UBA Plc, Nigeria’s fourth-largest bank, will inject $50 million into its Kenyan unit in the first half of 2011 to fund a possible acquisition and open more branches, UBA Kenya Bank Ltd. Managing Director Manz Denga said.
The funds will help cushion the lender against operating losses that resulted from setting up operations in East Africa’s biggest economy, Denga said in an interview on Dec. 1 in Nairobi, the Kenyan capital. He didn’t elaborate on the bank’s acquisition plans. The loss totaled 92 million shillings ($1.1 million) in the nine months through September, he said.

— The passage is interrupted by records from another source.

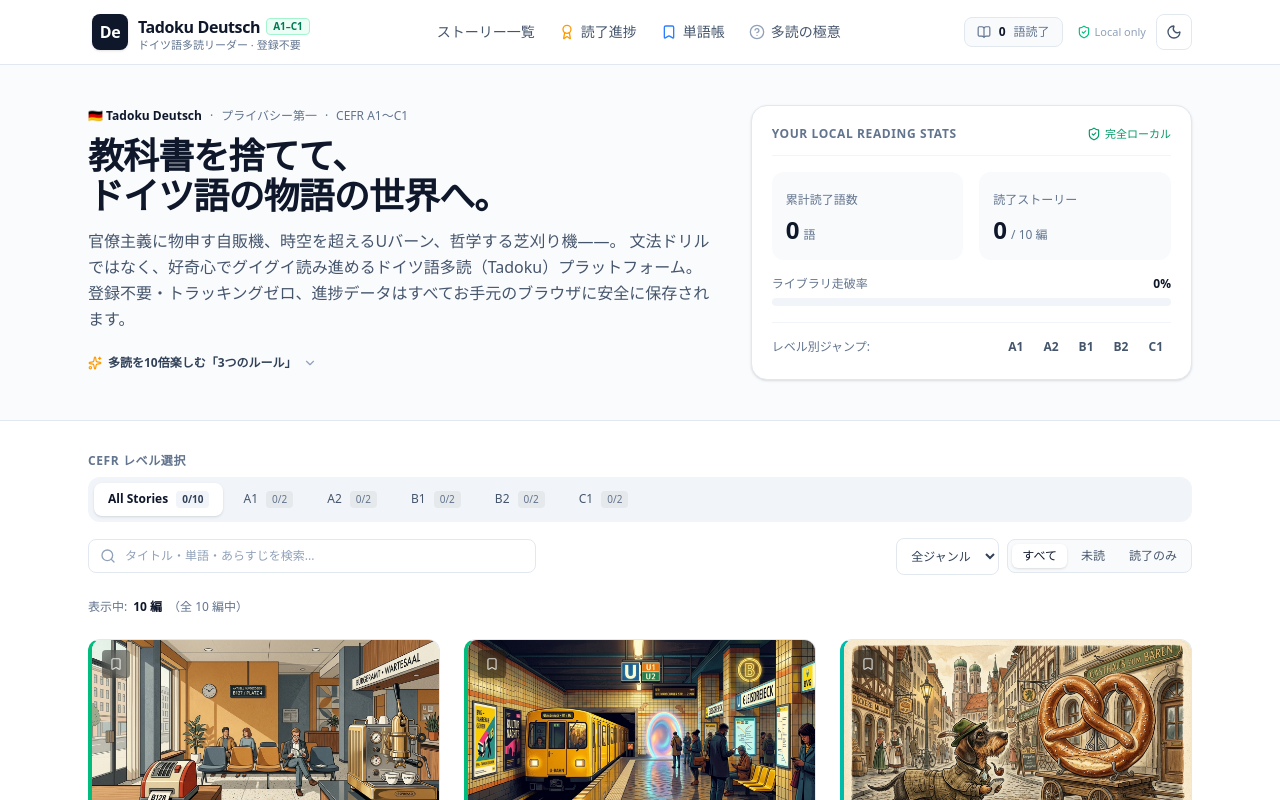
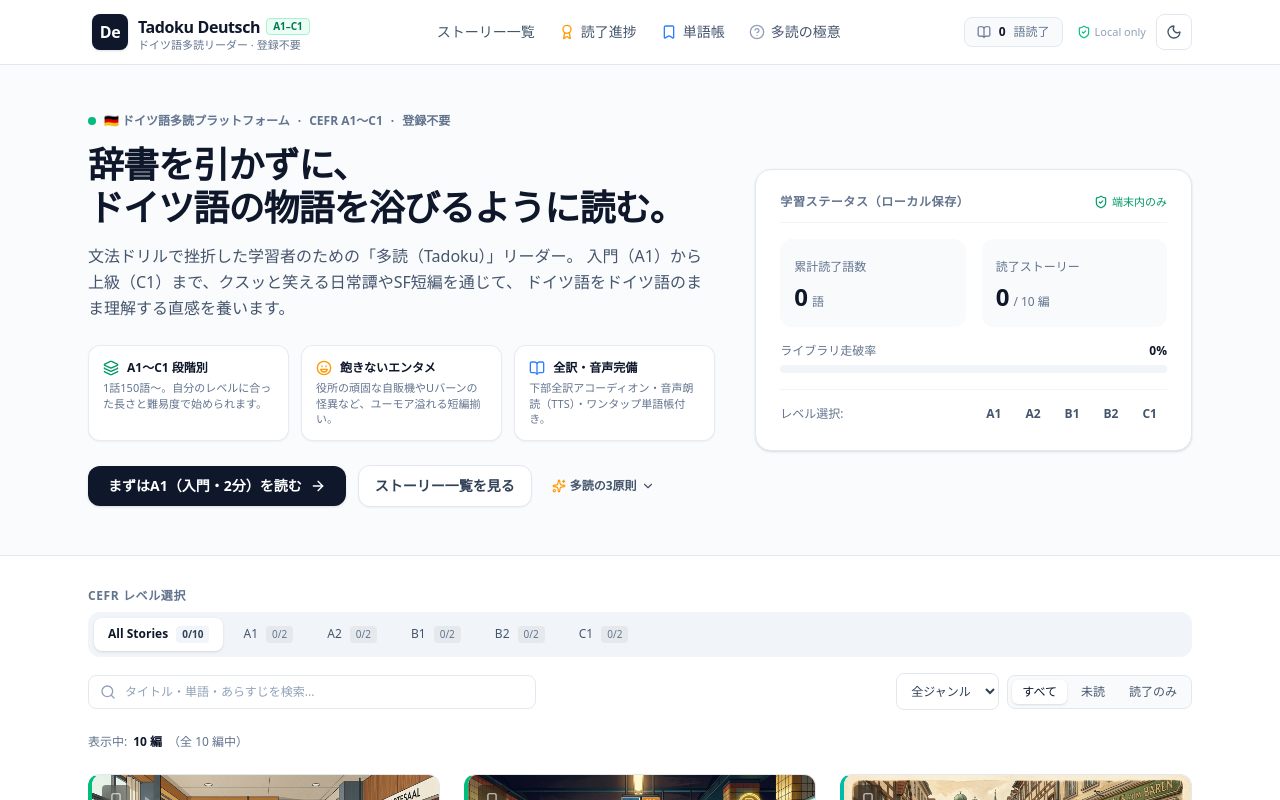
Before and after one commit to noripiko/tadoku, a Next.js app: page / in a window 1280 px wide. Shown: the top 800 px of the page. Built offline with nearby package versions, Linux system fonts and the light colour scheme.

Commit message:
feat: add story selection logic to HeroSection
Add onSelectStory prop to HeroSection to enable direct navigation to stories and improve UX with smooth scrolling.

```diff
--- a/app/page.tsx
+++ b/app/page.tsx
@@ -197,10 +197,14 @@
             progress={progress}
             onSelectLevel={(lvl) => setSelectedLevel(lvl)}
             activeLevel={selectedLevel}
+            onSelectStory={(s) => {
+              setActiveStory(s);
+              window.scrollTo({ top: 0, behavior: 'smooth' });
+            }}
           />
 
           {/* Stories Catalog Section */}
-          <section className="mx-auto max-w-6xl px-4 py-8 sm:px-6">
+          <section id="stories-catalog" className="mx-auto max-w-6xl px-4 py-8 sm:px-6">
             {/* Filter Bar */}
             <LevelFilterBar
               selectedLevel={selectedLevel}
--- a/components/HeroSection.tsx
+++ b/components/HeroSection.tsx
@@ -1,111 +1,193 @@
 'use client';
 
 import React, { useState } from 'react';
-import { ChevronDown, ChevronUp, Sparkles, ShieldCheck } from 'lucide-react';
-import { UserProgress } from '@/lib/types';
+import {
+  ChevronDown,
+  ChevronUp,
+  ShieldCheck,
+  BookOpen,
+  Laugh,
+  Layers,
+  ArrowRight,
+  Sparkles,
+} from 'lucide-react';
+import { UserProgress, Story } from '@/lib/types';
 import { STORIES } from '@/lib/stories';
 
 interface HeroSectionProps {
   progress: UserProgress;
   onSelectLevel: (level: string) => void;
   activeLevel: string;
+  onSelectStory?: (story: Story) => void;
 }
 
-export function HeroSection({ progress, onSelectLevel, activeLevel }: HeroSectionProps) {
+export function HeroSection({
+  progress,
+  onSelectLevel,
+  activeLevel,
+  onSelectStory,
+}: HeroSectionProps) {
   const [showRules, setShowRules] = useState(false);
   const totalStories = STORIES.length;
   const completedStoriesCount = progress.readStoryIds.length;
   const progressPercent = Math.round((completedStoriesCount / totalStories) * 100);
 
+  // First recommended beginner story
+  const firstStory = STORIES.find((s) => s.level === 'A1') || STORIES[0];
+
+  const handleStartReading = () => {
+    if (onSelectStory && firstStory) {
+      onSelectStory(firstStory);
+    } else {
+      onSelectLevel('A1');
+      document.getElementById('stories-catalog')?.scrollIntoView({ behavior: 'smooth' });
+    }
+  };
+
+  const scrollToCatalog = () => {
+    document.getElementById('stories-catalog')?.scrollIntoView({ behavior: 'smooth' });
+  };
+
   return (
-    <section className="relative border-b border-slate-200 bg-slate-50/70 py-10 dark:border-slate-800 dark:bg-slate-900/40">
+    <section className="relative border-b border-slate-200 bg-slate-50/70 py-10 sm:py-12 dark:border-slate-800 dark:bg-slate-900/40">
       <div className="mx-auto max-w-6xl px-4 sm:px-6">
-        <div className="grid gap-8 lg:grid-cols-12 lg:items-center">
-          {/* Left Column: Headlines & Pitch */}
+        <div className="grid gap-10 lg:grid-cols-12 lg:items-center">
+          {/* Left Column: Clear Value Proposition */}
           <div className="lg:col-span-7">
-            <div className="flex items-center gap-2 text-xs font-medium text-slate-500 dark:text-slate-400">
-              <span className="inline-flex items-center gap-1 text-slate-900 dark:text-slate-100 font-semibold">
-                🇩🇪 Tadoku Deutsch
-              </span>
-              <span aria-hidden="true">·</span>
-              <span>プライバシー第一</span>
+            {/* Top Category Badge */}
+            <div className="flex items-center gap-2 text-xs font-semibold text-slate-500 dark:text-slate-400">
+              <span className="flex h-2 w-2 rounded-full bg-emerald-500" />
+              <span>🇩🇪 ドイツ語多読プラットフォーム</span>
               <span aria-hidden="true">·</span>
               <span>CEFR A1〜C1</span>
+              <span aria-hidden="true">·</span>
+              <span>登録不要</span>
             </div>
 
-            <h1 className="mt-3 text-3xl sm:text-4xl font-bold tracking-tight text-slate-900 dark:text-slate-50 [text-wrap:balance]">
-              教科書を捨てて、<br className="hidden sm:inline" />ドイツ語の物語の世界へ。
+            {/* Main Headline */}
+            <h1 className="mt-3.5 text-3xl sm:text-4xl lg:text-4.5xl font-extrabold tracking-tight text-slate-900 dark:text-slate-50 [text-wrap:balance] leading-[1.2]">
+              辞書を引かずに、<br className="hidden sm:inline" />
+              ドイツ語の物語を浴びるように読む。
             </h1>
 
-            <p className="mt-3 max-w-2xl text-sm sm:text-base leading-relaxed text-slate-600 dark:text-slate-300">
-              官僚主義に物申す自販機、時空を超えるUバーン、哲学する芝刈り機——。
-              文法ドリルではなく、好奇心でグイグイ読み進めるドイツ語多読（Tadoku）プラットフォーム。
-              登録不要・トラッキングゼロ、進捗データはすべてお手元のブラウザに安全に保存されます。
+            {/* Subheading: Concrete & Concise */}
+            <p className="mt-3.5 max-w-2xl text-sm sm:text-base leading-relaxed text-slate-600 dark:text-slate-300">
+              文法ドリルで挫折した学習者のための「多読（Tadoku）」リーダー。
+              入門（A1）から上級（C1）まで、クスッと笑える日常譚やSF短編を通じて、
+              ドイツ語をドイツ語のまま理解する直感を養います。
             </p>
 
-            {/* Quick 3 Tadoku Principles Toggle */}
-            <div className="mt-5">
+            {/* 3 Core Value Props - Google Style Micro-Cards */}
+            <div className="mt-6 grid grid-cols-1 sm:grid-cols-3 gap-3">
+              <div className="rounded-xl border border-slate-200/80 bg-white p-3.5 shadow-xs dark:border-slate-800 dark:bg-slate-900">
+                <div className="flex items-center gap-2 text-slate-900 dark:text-slate-100 font-bold text-xs">
+                  <Layers className="h-4 w-4 text-emerald-600 dark:text-emerald-400 shrink-0" />
+                  <span>A1〜C1 段階別</span>
+                </div>
+                <p className="mt-1 text-[11px] leading-snug text-slate-500 dark:text-slate-400">
+                  1話150語〜。自分のレベルに合った長さと難易度で始められます。
+                </p>
+              </div>
+
+              <div className="rounded-xl border border-slate-200/80 bg-white p-3.5 shadow-xs dark:border-slate-800 dark:bg-slate-900">
+                <div className="flex items-center gap-2 text-slate-900 dark:text-slate-100 font-bold text-xs">
+                  <Laugh className="h-4 w-4 text-amber-500 shrink-0" />
+                  <span>飽きないエンタメ</span>
+                </div>
+                <p className="mt-1 text-[11px] leading-snug text-slate-500 dark:text-slate-400">
+                  役所の頑固な自販機やUバーンの怪異など、ユーモア溢れる短編揃い。
+                </p>
+              </div>
+
+              <div className="rounded-xl border border-slate-200/80 bg-white p-3.5 shadow-xs dark:border-slate-800 dark:bg-slate-900">
+                <div className="flex items-center gap-2 text-slate-900 dark:text-slate-100 font-bold text-xs">
+                  <BookOpen className="h-4 w-4 text-blue-500 shrink-0" />
+                  <span>全訳・音声完備</span>
+                </div>
+                <p className="mt-1 text-[11px] leading-snug text-slate-500 dark:text-slate-400">
+                  下部全訳アコーディオン・音声朗読（TTS）・ワンタップ単語帳付き。
+                </p>
+              </div>
+            </div>
+
+            {/* Primary Action Buttons */}
+            <div className="mt-6 flex flex-wrap items-center gap-3">
+              <button
+                onClick={handleStartReading}
+                className="group inline-flex items-center gap-2 rounded-xl bg-slate-900 px-5 py-2.5 text-xs sm:text-sm font-semibold text-white shadow-sm hover:bg-slate-800 dark:bg-slate-100 dark:text-slate-900 dark:hover:bg-white transition-all"
+              >
+                <span>まずはA1（入門・2分）を読む</span>
+                <ArrowRight className="h-4 w-4 transition-transform group-hover:translate-x-0.5" />
+              </button>
+
+              <button
+                onClick={scrollToCatalog}
+                className="inline-flex items-center gap-1.5 rounded-xl border border-slate-200 bg-white px-4 py-2.5 text-xs sm:text-sm font-semibold text-slate-700 shadow-xs hover:bg-slate-50 dark:border-slate-800 dark:bg-slate-900 dark:text-slate-200 dark:hover:bg-slate-800 transition-colors"
+              >
+                <span>ストーリー一覧を見る</span>
+              </button>
+
               <button
                 onClick={() => setShowRules(!showRules)}
-                className="inline-flex items-center gap-1.5 text-xs font-semibold text-slate-700 hover:text-slate-900 dark:text-slate-300 dark:hover:text-white transition-colors"
+                className="inline-flex items-center gap-1 text-xs font-semibold text-slate-600 hover:text-slate-900 dark:text-slate-400 dark:hover:text-slate-200 px-2 py-2 transition-colors ml-auto sm:ml-0"
               >
                 <Sparkles className="h-3.5 w-3.5 text-amber-500" />
-                <span>多読を10倍楽しむ「3つのルール」</span>
-                {showRules ? (
-                  <ChevronUp className="h-3.5 w-3.5 text-slate-400" />
-                ) : (
-                  <ChevronDown className="h-3.5 w-3.5 text-slate-400" />
-                )}
+                <span>多読の3原則</span>
+                {showRules ? <ChevronUp className="h-3.5 w-3.5" /> : <ChevronDown className="h-3.5 w-3.5" />}
               </button>
+            </div>
 
-              {showRules && (
-                <div className="mt-3 rounded-xl border border-slate-200 bg-white p-4 shadow-sm dark:border-slate-800 dark:bg-slate-900 text-xs text-slate-600 dark:text-slate-300 space-y-2 animate-in fade-in duration-200">
-                  <div className="flex items-start gap-2.5">
-                    <span className="flex h-5 w-5 shrink-0 items-center justify-center rounded-full bg-slate-900 text-[11px] font-bold text-white dark:bg-slate-100 dark:text-slate-900">
-                      1
+            {/* Collapsible Tadoku 3 Principles Drawer */}
+            {showRules && (
+              <div className="mt-4 rounded-xl border border-slate-200 bg-white p-4 shadow-sm dark:border-slate-800 dark:bg-slate-900 text-xs text-slate-600 dark:text-slate-300 space-y-2.5 animate-in fade-in duration-200">
+                <div className="font-bold text-slate-900 dark:text-slate-100 text-xs flex items-center gap-1.5">
+                  <Sparkles className="h-3.5 w-3.5 text-amber-500" />
+                  <span>多読を10倍楽しむ「3つの鉄則」</span>
+                </div>
+                <div className="grid gap-2 sm:grid-cols-3 pt-1">
+                  <div className="rounded-lg bg-slate-50 p-2.5 dark:bg-slate-800/60">
+                    <span className="font-bold text-slate-900 dark:text-slate-100 block">
+                      1. 辞書は引かない
                     </span>
-                    <div>
-                      <strong className="text-slate-900 dark:text-slate-100">辞書は引かない：</strong>
-                      1語1語調べるのをやめ、文脈や挿絵から全体の流れを推測して読み進めます。
-                    </div>
+                    <span className="text-[11px] text-slate-500 dark:text-slate-400">
+                      1語ずつ調べず、文脈や雰囲気から全体の流れを推測します。
+                    </span>
                   </div>
-                  <div className="flex items-start gap-2.5">
-                    <span className="flex h-5 w-5 shrink-0 items-center justify-center rounded-full bg-slate-900 text-[11px] font-bold text-white dark:bg-slate-100 dark:text-slate-900">
-                      2
+                  <div className="rounded-lg bg-slate-50 p-2.5 dark:bg-slate-800/60">
+                    <span className="font-bold text-slate-900 dark:text-slate-100 block">
+                      2. 分からない所は飛ばす
                     </span>
-                    <div>
-                      <strong className="text-slate-900 dark:text-slate-100">分からない所は飛ばす：</strong>
-                      引っかかっても立ち止まらずに飛ばしてOK。大意が掴めれば十分です。
-                    </div>
+                    <span className="text-[11px] text-slate-500 dark:text-slate-400">
+                      引っかかっても立ち止まらずスキップ。大意が掴めれば十分です。
+                    </span>
                   </div>
-                  <div className="flex items-start gap-2.5">
-                    <span className="flex h-5 w-5 shrink-0 items-center justify-center rounded-full bg-slate-900 text-[11px] font-bold text-white dark:bg-slate-100 dark:text-slate-900">
-                      3
+                  <div className="rounded-lg bg-slate-50 p-2.5 dark:bg-slate-800/60">
+                    <span className="font-bold text-slate-900 dark:text-slate-100 block">
+                      3. 合わなければ別の話へ
                     </span>
-                    <div>
-                      <strong className="text-slate-900 dark:text-slate-100">進まなくなったら別の話へ：</strong>
-                      難しすぎたり退屈に感じたら迷わず別のレベル・ストーリーへ切り替えます。
-                    </div>
+                    <span className="text-[11px] text-slate-500 dark:text-slate-400">
+                      難しすぎたり退屈なら、迷わず別レベルや別ジャンルへ切り替えます。
+                    </span>
                   </div>
                 </div>
-              )}
-            </div>
+              </div>
+            )}
           </div>
 
           {/* Right Column: Google Engineer Style Metrics Card */}
           <div className="lg:col-span-5">
-            <div className="rounded-2xl border border-slate-200 bg-white p-5 shadow-sm dark:border-slate-800 dark:bg-slate-900">
+            <div className="rounded-2xl border border-slate-200 bg-white p-5 sm:p-6 shadow-sm dark:border-slate-800 dark:bg-slate-900">
               <div className="flex items-center justify-between border-b border-slate-100 pb-3 dark:border-slate-800/80">
-                <span className="text-xs font-semibold tracking-wider text-slate-500 uppercase">
-                  Your Local Reading Stats
+                <span className="text-xs font-bold tracking-wider text-slate-500 uppercase">
+                  学習ステータス（ローカル保存）
                 </span>
                 <span className="inline-flex items-center gap-1 text-[11px] text-emerald-600 dark:text-emerald-400 font-medium">
                   <ShieldCheck className="h-3.5 w-3.5" />
-                  完全ローカル
+                  端末内のみ
                 </span>
               </div>
 
-              <div className="mt-4 grid grid-cols-2 gap-4">
+              <div className="mt-4 grid grid-cols-2 gap-3 sm:gap-4">
                 <div className="rounded-xl bg-slate-50 p-3.5 dark:bg-slate-800/50">
                   <span className="text-xs text-slate-500 dark:text-slate-400">累計読了語数</span>
                   <div className="mt-1 flex items-baseline gap-1">
@@ -145,17 +227,20 @@
 
               {/* Level Quick Nav */}
               <div className="mt-4 pt-3 border-t border-slate-100 dark:border-slate-800 flex items-center justify-between text-xs">
-                <span className="text-slate-500 dark:text-slate-400">レベル別ジャンプ:</span>
+                <span className="text-slate-500 dark:text-slate-400">レベル選択:</span>
                 <div className="flex items-center gap-1">
                   {['A1', 'A2', 'B1', 'B2', 'C1'].map((lvl) => {
                     const isSelected = activeLevel === lvl;
                     return (
                       <button
                         key={lvl}
-                        onClick={() => onSelectLevel(lvl)}
-                        className={`px-2 py-1 rounded text-xs font-semibold transition-colors ${
+                        onClick={() => {
+                          onSelectLevel(lvl);
+                          scrollToCatalog();
+                        }}
+                        className={`px-2.5 py-1 rounded text-xs font-semibold transition-colors ${
                           isSelected
-                            ? 'bg-slate-900 text-white dark:bg-slate-100 dark:text-slate-900'
+                            ? 'bg-slate-900 text-white dark:bg-slate-100 dark:text-slate-900 shadow-xs'
                             : 'text-slate-600 hover:bg-slate-100 dark:text-slate-400 dark:hover:bg-slate-800'
                         }`}
                       >
```
Also changed, not shown: 1 other file (tests, documents, lock files or other folders).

UBA became the second West African bank to invest in Kenya in October 2009, after Ecobank Transnational Inc., the Togolese lender that operates in 29 African countries, bought East Africa Building Society Bank in June 2008.
“In our first year of operation, we have recorded losses due to the huge capital expenditure outlay in setting up operations, but with the new capital we will stabilize our performance and start recording profits,” Denga said.
Lenders in Kenya have posted higher profit this year amid accelerating economic growth after the central bank slashed interest rates to a record low to boost credit extension to businesses and households. Lenders’ assets grew 25 percent to 1.6 trillion shillings in the 12 months through August, as deposits increased by 22 percent to 1.2 trillion shillings, according to the Central Bank of Kenya. Kenya has 43 commercial banks, it said last month.
UBA, based in Lagos, currently has three branches in Kenya and will open three more by February 2011. The lender has offices in 16 African countries.
The bank plans to offer insurance products in Kenya through UBA Metropolitan, a partnership with MMI Holdings Ltd., the South African insurer formerly known as Metropolitan Holdings Ltd. It also has long-term mortgage facilities aimed at enhancing home ownership in the country, Denga said.
Other services in the pipeline include credit cards and asset-financing facilities, he said, without elaborating.
UBA’s shares have risen 1 percent so far this year, underperforming a 19 percent advance in the Nigerian Stock Exchange’s benchmark All-Share Index over the same period.